In 2010, around the time Vernon and Shirley Hill opened Metro Bank PLC in London, the Philadelphia banker and his designer wife were making another investment across Europe: They bought a minority stake in Seguso Vetri D’Arte, a hand-blown lighting and art-glass company in Venice’s ancient Murano glassmaking district.
With Metro Bank, the Hills were taking on established British banks, building an aggressive new lender that’s now worth $4 billion. With Seguso, the mission is different: The Hills aimed to rebuild a brand in partnership with a family that traces its foundry back 23 generations, to 1397.
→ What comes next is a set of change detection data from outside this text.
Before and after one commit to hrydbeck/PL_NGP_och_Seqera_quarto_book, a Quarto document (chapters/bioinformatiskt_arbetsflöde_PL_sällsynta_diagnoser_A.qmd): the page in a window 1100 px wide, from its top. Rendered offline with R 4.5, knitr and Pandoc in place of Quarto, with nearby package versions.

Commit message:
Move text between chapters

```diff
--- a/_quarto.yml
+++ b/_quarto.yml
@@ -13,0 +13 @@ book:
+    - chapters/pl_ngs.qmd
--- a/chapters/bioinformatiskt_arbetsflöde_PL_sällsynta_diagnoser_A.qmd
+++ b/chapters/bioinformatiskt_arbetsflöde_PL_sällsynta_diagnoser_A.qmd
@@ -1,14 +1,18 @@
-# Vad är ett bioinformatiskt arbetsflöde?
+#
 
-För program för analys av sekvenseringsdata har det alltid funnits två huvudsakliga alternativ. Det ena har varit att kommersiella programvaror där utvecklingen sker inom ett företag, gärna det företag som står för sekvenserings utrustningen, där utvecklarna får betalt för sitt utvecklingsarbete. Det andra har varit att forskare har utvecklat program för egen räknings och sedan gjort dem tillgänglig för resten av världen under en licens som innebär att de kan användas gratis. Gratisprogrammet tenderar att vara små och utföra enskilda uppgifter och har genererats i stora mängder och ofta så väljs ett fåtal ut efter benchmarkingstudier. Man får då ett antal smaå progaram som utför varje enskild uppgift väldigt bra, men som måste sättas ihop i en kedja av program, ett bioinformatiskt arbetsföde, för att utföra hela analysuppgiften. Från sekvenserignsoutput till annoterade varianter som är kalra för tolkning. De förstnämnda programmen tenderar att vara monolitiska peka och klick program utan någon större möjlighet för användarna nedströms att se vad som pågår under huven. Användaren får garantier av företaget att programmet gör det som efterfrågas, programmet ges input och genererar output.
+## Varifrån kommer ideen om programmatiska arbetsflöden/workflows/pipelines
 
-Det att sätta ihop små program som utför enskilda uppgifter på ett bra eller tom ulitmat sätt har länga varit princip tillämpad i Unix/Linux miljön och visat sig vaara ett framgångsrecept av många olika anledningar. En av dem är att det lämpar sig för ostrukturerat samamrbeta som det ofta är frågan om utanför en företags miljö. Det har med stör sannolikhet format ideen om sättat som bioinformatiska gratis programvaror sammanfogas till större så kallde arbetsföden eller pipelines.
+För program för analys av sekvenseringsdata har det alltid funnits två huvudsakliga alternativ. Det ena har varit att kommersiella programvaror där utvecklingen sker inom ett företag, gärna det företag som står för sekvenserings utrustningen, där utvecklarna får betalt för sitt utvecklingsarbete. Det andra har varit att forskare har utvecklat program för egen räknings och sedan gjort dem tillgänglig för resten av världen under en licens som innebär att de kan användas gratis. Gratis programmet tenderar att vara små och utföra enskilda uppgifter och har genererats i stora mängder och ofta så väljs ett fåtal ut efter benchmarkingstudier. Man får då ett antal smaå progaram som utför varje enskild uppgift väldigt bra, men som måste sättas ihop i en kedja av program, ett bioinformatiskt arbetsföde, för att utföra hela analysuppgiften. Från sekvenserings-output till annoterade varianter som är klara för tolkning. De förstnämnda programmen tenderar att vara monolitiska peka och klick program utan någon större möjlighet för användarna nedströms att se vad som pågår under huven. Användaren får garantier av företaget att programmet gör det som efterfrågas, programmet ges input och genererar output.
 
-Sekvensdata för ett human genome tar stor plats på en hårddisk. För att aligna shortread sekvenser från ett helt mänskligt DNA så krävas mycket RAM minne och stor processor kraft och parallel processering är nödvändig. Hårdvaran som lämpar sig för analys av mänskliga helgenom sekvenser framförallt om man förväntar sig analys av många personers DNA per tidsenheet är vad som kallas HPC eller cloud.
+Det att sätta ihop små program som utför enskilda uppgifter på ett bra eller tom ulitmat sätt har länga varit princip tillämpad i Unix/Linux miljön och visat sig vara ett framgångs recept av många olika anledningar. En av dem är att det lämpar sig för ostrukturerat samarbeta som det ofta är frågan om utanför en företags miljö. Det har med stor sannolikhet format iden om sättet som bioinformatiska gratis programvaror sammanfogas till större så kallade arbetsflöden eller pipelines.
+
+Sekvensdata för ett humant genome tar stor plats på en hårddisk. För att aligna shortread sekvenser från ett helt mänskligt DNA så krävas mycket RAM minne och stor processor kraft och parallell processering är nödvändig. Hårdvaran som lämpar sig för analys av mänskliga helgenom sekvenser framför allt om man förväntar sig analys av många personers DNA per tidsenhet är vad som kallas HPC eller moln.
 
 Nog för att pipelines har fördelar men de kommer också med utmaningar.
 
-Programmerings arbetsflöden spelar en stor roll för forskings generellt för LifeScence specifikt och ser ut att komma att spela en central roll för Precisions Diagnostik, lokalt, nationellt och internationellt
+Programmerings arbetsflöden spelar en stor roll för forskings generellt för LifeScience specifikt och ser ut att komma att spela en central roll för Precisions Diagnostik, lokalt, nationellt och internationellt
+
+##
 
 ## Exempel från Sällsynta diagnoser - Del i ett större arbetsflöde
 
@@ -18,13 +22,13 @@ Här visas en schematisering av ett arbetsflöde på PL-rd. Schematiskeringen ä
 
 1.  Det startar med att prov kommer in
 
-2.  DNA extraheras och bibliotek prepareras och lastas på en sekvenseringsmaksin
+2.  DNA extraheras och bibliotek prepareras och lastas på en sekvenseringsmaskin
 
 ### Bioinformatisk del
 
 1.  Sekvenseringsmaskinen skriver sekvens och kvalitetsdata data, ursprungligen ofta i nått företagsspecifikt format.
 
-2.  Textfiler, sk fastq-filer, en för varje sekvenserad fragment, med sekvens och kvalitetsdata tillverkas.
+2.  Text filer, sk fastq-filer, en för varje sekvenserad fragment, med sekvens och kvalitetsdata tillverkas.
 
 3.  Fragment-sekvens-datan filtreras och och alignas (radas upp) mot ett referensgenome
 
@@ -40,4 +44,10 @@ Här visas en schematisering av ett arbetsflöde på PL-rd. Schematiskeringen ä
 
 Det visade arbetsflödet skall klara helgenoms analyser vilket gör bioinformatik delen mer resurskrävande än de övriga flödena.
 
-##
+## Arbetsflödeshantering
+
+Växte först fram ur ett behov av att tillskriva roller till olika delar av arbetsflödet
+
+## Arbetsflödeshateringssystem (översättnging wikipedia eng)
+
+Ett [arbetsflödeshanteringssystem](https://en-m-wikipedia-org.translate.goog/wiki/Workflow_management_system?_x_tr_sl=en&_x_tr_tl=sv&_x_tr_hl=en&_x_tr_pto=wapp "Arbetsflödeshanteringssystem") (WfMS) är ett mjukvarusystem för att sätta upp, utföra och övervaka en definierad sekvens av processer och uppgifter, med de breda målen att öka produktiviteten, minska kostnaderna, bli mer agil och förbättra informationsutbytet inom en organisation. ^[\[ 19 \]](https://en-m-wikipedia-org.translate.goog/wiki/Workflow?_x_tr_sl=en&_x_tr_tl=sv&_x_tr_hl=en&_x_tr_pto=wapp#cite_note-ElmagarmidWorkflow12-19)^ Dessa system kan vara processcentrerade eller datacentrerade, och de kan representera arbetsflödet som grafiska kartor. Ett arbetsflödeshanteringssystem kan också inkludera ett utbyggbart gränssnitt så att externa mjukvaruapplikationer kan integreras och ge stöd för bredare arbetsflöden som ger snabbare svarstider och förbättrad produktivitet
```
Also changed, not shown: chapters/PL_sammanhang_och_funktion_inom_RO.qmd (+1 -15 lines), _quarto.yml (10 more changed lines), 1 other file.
“We are really lucky to get the Hills on board,” co-owner Pierpaolo Seguso told me from the company’s Lexington Avenue showroom in New York. “The goal was to build a world-class brand and get our family business — that’s what we are, a small manufacturer — to the next level. We got a boost, and the relationship is better than we expected. Obviously it is not a quick process. With the investment in promotion and marketing, we are really starting to see the momentum. We are pleased, and busy.”
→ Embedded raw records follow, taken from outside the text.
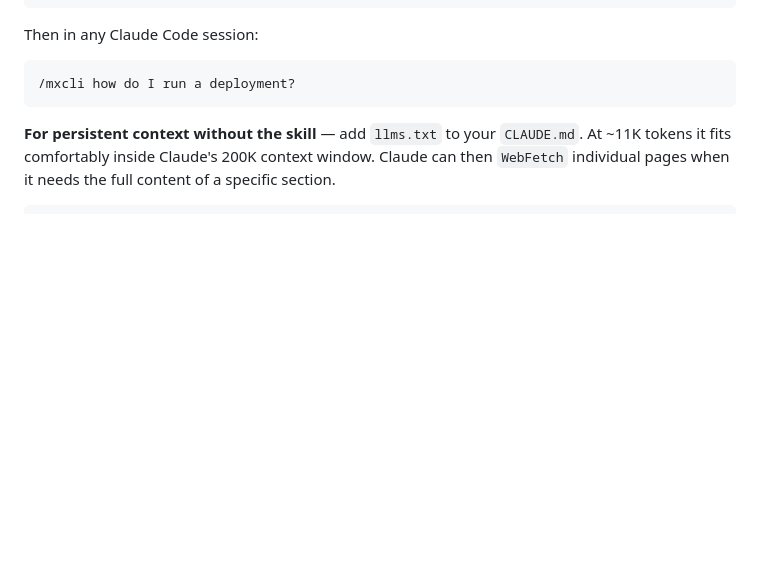
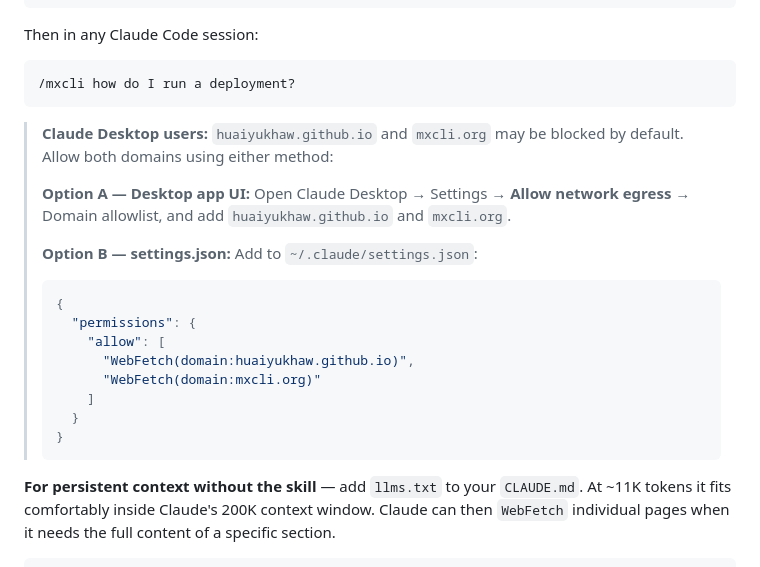
Before and after one commit to huaiyukhaw/mxcli-llms, a Markdown page: README.md, the part around the change. Rendered like a GitHub page; blank space fills up the shorter version.

Commit message:
docs: add domain allowlist instructions for Claude Desktop users

````diff
--- a/README.md
+++ b/README.md
@@ -31,6 +31,23 @@ Then in any Claude Code session:
 ```
 /mxcli how do I run a deployment?
 ```
+
+> **Claude Desktop users:** `huaiyukhaw.github.io` and `mxcli.org` may be blocked by default. Allow both domains using either method:
+>
+> **Option A — Desktop app UI:** Open Claude Desktop → Settings → **Allow network egress** → Domain allowlist, and add `huaiyukhaw.github.io` and `mxcli.org`.
+>
+> **Option B — settings.json:** Add to `~/.claude/settings.json`:
+>
+> ```json
+> {
+>   "permissions": {
+>     "allow": [
+>       "WebFetch(domain:huaiyukhaw.github.io)",
+>       "WebFetch(domain:mxcli.org)"
+>     ]
+>   }
+> }
+> ```
 
 **For persistent context without the skill** — add `llms.txt` to your `CLAUDE.md`. At ~11K tokens it fits comfortably inside Claude's 200K context window. Claude can then `WebFetch` individual pages when it needs the full content of a specific section.
 
````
“It’s a magic company that has a 620-year tradition of doing the world’s best work,” says Vernon Hill in the Philadelphia offices of Republic First Bancorp, where he is chairman and lead investor. Shirley Hill collects Murano glass, displaying airy, bright vases, long-stemmed hand-blown chandeliers, and a towering sundial at the couple’s supermarket-sized Moorestown palazzo home, which they call Villa Collina — Hill House. Signature Seguso art pieces decorate the Four Seasons Hotel in Dubai, the Hotel de Paris in Monte Carlo, and Las Vegas casinos.
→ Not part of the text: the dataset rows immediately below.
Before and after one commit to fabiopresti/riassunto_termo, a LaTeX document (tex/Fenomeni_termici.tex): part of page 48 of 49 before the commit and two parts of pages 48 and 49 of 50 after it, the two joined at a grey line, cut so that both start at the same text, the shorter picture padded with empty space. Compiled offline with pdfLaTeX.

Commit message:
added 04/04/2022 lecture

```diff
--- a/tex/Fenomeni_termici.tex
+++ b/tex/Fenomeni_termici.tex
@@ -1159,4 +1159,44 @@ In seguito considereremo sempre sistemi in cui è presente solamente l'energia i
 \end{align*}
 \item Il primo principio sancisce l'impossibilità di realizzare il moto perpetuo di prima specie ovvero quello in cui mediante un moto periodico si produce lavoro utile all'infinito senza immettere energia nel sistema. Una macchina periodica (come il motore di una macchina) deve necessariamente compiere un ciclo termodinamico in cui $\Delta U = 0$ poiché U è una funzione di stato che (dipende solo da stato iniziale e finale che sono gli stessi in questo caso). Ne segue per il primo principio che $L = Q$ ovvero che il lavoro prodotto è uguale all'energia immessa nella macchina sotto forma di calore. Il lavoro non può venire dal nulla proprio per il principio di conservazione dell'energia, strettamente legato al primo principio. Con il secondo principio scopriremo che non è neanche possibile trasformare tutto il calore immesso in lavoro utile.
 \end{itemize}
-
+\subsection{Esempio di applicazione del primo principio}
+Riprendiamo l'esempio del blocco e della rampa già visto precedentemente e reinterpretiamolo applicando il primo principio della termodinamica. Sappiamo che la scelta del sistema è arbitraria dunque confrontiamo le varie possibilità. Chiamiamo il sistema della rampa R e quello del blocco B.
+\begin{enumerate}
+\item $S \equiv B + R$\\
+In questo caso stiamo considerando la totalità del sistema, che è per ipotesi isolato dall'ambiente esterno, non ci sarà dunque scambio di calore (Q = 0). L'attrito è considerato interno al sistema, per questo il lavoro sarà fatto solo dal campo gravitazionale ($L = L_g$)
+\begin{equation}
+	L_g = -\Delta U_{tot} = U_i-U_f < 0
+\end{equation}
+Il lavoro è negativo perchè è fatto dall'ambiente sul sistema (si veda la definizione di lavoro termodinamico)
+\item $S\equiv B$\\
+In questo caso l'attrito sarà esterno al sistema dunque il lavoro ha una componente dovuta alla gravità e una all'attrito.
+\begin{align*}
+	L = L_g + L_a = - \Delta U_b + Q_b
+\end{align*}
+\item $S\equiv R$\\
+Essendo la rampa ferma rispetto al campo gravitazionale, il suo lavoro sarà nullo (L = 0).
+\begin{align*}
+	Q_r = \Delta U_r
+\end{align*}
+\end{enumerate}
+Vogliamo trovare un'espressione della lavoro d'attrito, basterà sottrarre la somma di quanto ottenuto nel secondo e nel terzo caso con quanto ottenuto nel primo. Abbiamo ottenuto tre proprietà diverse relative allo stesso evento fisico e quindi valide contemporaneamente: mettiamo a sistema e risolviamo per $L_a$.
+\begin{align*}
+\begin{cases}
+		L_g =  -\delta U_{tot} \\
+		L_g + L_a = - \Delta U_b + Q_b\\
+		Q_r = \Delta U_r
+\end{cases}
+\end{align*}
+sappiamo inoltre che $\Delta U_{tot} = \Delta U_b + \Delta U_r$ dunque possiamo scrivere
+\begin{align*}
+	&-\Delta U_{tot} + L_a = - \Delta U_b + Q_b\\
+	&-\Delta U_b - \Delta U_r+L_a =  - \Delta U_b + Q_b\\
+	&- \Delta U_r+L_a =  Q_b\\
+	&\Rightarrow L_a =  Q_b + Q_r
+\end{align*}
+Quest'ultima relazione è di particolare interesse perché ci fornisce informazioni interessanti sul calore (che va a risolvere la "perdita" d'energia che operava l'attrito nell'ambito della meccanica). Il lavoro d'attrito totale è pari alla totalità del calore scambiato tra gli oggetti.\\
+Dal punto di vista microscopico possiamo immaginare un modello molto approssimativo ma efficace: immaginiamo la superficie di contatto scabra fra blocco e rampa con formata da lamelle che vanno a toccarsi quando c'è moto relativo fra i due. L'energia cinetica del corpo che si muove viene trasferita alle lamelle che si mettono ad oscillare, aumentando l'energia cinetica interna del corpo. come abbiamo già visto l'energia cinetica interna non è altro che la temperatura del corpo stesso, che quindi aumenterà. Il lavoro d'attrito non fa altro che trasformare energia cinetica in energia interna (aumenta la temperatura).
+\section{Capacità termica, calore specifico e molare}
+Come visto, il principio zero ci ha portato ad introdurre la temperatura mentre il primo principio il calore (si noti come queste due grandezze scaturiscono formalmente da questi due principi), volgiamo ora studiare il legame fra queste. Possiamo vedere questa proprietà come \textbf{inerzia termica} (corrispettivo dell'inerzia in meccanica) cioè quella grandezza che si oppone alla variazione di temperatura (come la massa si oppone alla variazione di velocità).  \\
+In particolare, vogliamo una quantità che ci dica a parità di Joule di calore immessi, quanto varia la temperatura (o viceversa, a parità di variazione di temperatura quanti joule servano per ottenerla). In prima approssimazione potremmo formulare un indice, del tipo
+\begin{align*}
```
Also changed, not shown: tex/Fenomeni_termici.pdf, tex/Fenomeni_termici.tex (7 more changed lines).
The financial freeze of the late 2000s hit Murano glassmaking firms hard: “They lost their ability to raise capital. Loans froze. Luxury business is the first to stop, and people stopped buying. It was a perfect storm,” says Joseph Del Raso, senior partner at Philadelphia law firm Pepper Hamilton, who guided the Hills in the steps of doing business in Italy.
Murano’s glassmakers have met technical and business changes across centuries. But like many old firms, Seguso combined creative design with conservative production and business methods. “We have this historical company, a great knowledge, top position. But they needed to open for them the American market and other markets,” with “money and the technical marketing competence of a Vernon Hill,” says Andrea Canepari, a native of the Venice region and Italy’s former consul general in Philadelphia.
Canepari calls the Hill-Seguso deal a milestone in the region’s recent trans-Atlantic investment. The Italian American National Foundation, of which Del Raso is a past president, this year gave the Hills its One America award, previously bestowed on an eclectic group — boxer Muhammad Ali, President George H.W. Bush, actor Christopher Reeve — citing the Seguso partnership.
“We had to bring their business elements up to modern standards — how it’s projected in the market,” Hill said. “I gave my wife the job of turning this into a world brand. Like Lalique,” the French firm that has expanded beyond heavy leaded-glass pieces to room decorations, perfumes, and other branded goods.
“The Venetian people invented glass, but they almost never learned to build themselves into a brand,” he added. “Shirley took the investment in their brand and turned touring their furnace, from a visit to a manufacturing facility, to a tour where you learn the history of glass. It wasn’t a business decision; it was a fun decision.”
The business, which expects to be profitable this year, is about half custom lighting fixtures, half art glass. The company also makes “simple stemware and giftware” glasses that sell for hundreds of dollars for “clients that are passionate but cannot afford thousands,” Pierpaolo Seguso told me.
With Hill backing, Seguso has sponsored events at high-end venues such as the Victoria and Albert Museum in London. The Financial Times’ luxury-living section ran a story, noting that other Murano studios are also taking on Italian and foreign business partners. In May, Seguso opened an exhibit of works by the brothers’ father — “Song of Glass by Giampaolo Seguso” — at the Chrysler Museum of Art in Norfolk, Va., further exposing the brand.